Your instructions
An exact copy of the records is needed; please leave the images out.

Extracted information
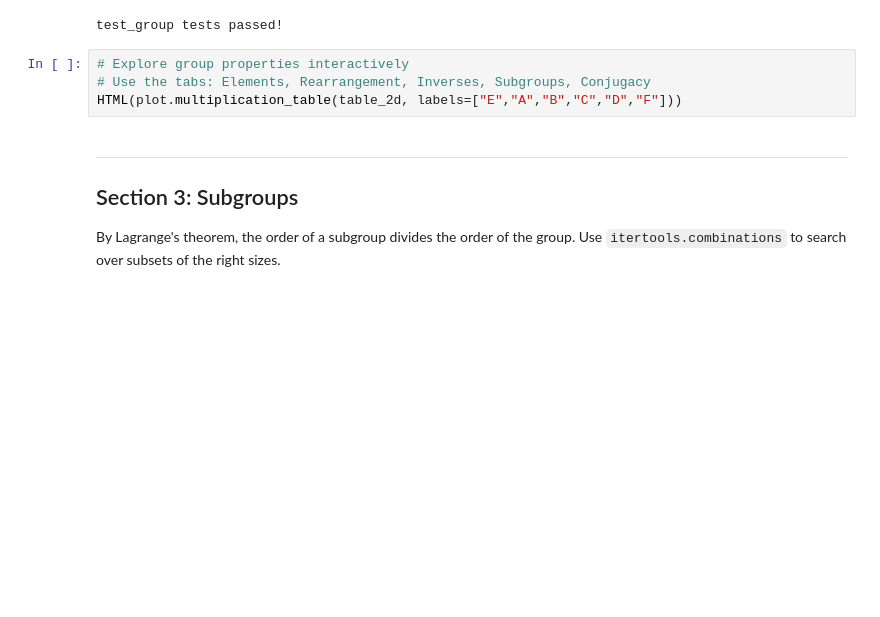
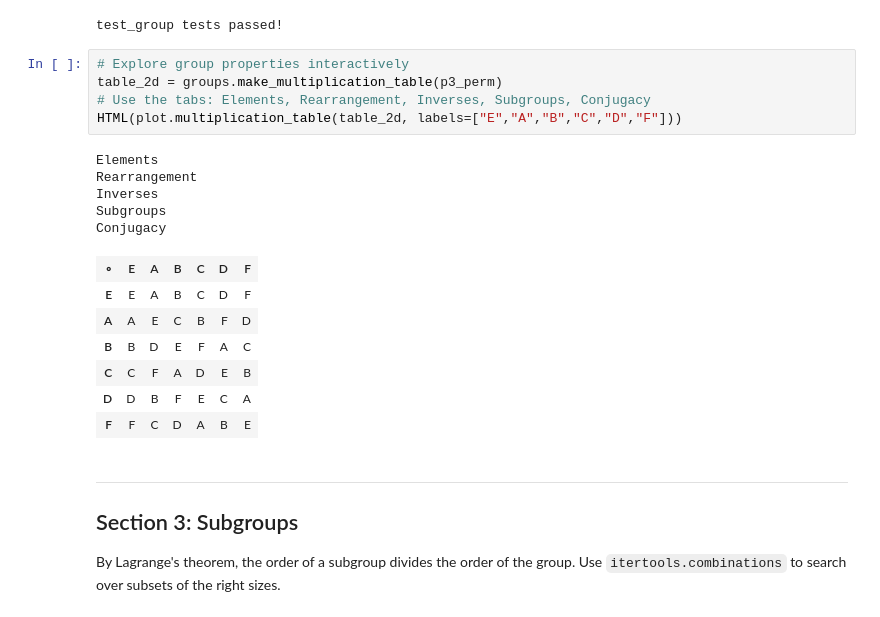
Before and after one commit to YizhongHu/Symm4ML, a Jupyter notebook: groups_companion.ipynb, the cells around one changed output. Saved outputs shown, nothing was run; the diff lists cells and outputs as text; blank space fills up the shorter version.

```diff
--- a/groups_companion.ipynb
+++ b/groups_companion.ipynb
@@ -430,8 +430,22 @@ print("test_group tests passed!")
 test_group tests passed!
 # %%
 # Explore group properties interactively
+table_2d = groups.make_multiplication_table(p3_perm)
 # Use the tabs: Elements, Rearrangement, Inverses, Subgroups, Conjugacy
 HTML(plot.multiplication_table(table_2d, labels=["E","A","B","C","D","F"]))
+# %% [output]
+Elements
+Rearrangement
+Inverses
+Subgroups
+Conjugacy
+| ∘ | E | A | B | C | D | F |
+| E | E | A | B | C | D | F |
+| A | A | E | C | B | F | D |
+| B | B | D | E | F | A | C |
+| C | C | F | A | D | E | B |
+| D | D | B | F | E | C | A |
+| F | F | C | D | A | B | E |
 # %% [markdown]
 ---
 ## Section 3: Subgroups
```
Also changed, not shown: parts of 8 cells of this notebook.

Answer box
Before and after one commit to YizhongHu/Symm4ML, a Jupyter notebook: groups_companion.ipynb, the cells around one changed output. Saved outputs shown, nothing was run; the diff lists cells and outputs as text; blank space fills up the shorter version.

```diff
--- a/groups_companion.ipynb
+++ b/groups_companion.ipynb
@@ -430,8 +430,22 @@ print("test_group tests passed!")
 test_group tests passed!
 # %%
 # Explore group properties interactively
+table_2d = groups.make_multiplication_table(p3_perm)
 # Use the tabs: Elements, Rearrangement, Inverses, Subgroups, Conjugacy
 HTML(plot.multiplication_table(table_2d, labels=["E","A","B","C","D","F"]))
+# %% [output]
+Elements
+Rearrangement
+Inverses
+Subgroups
+Conjugacy
+| ∘ | E | A | B | C | D | F |
+| E | E | A | B | C | D | F |
+| A | A | E | C | B | F | D |
+| B | B | D | E | F | A | C |
+| C | C | F | A | D | E | B |
+| D | D | B | F | E | C | A |
+| F | F | C | D | A | B | E |
 # %% [markdown]
 ---
 ## Section 3: Subgroups
```
Also changed, not shown: parts of 8 cells of this notebook.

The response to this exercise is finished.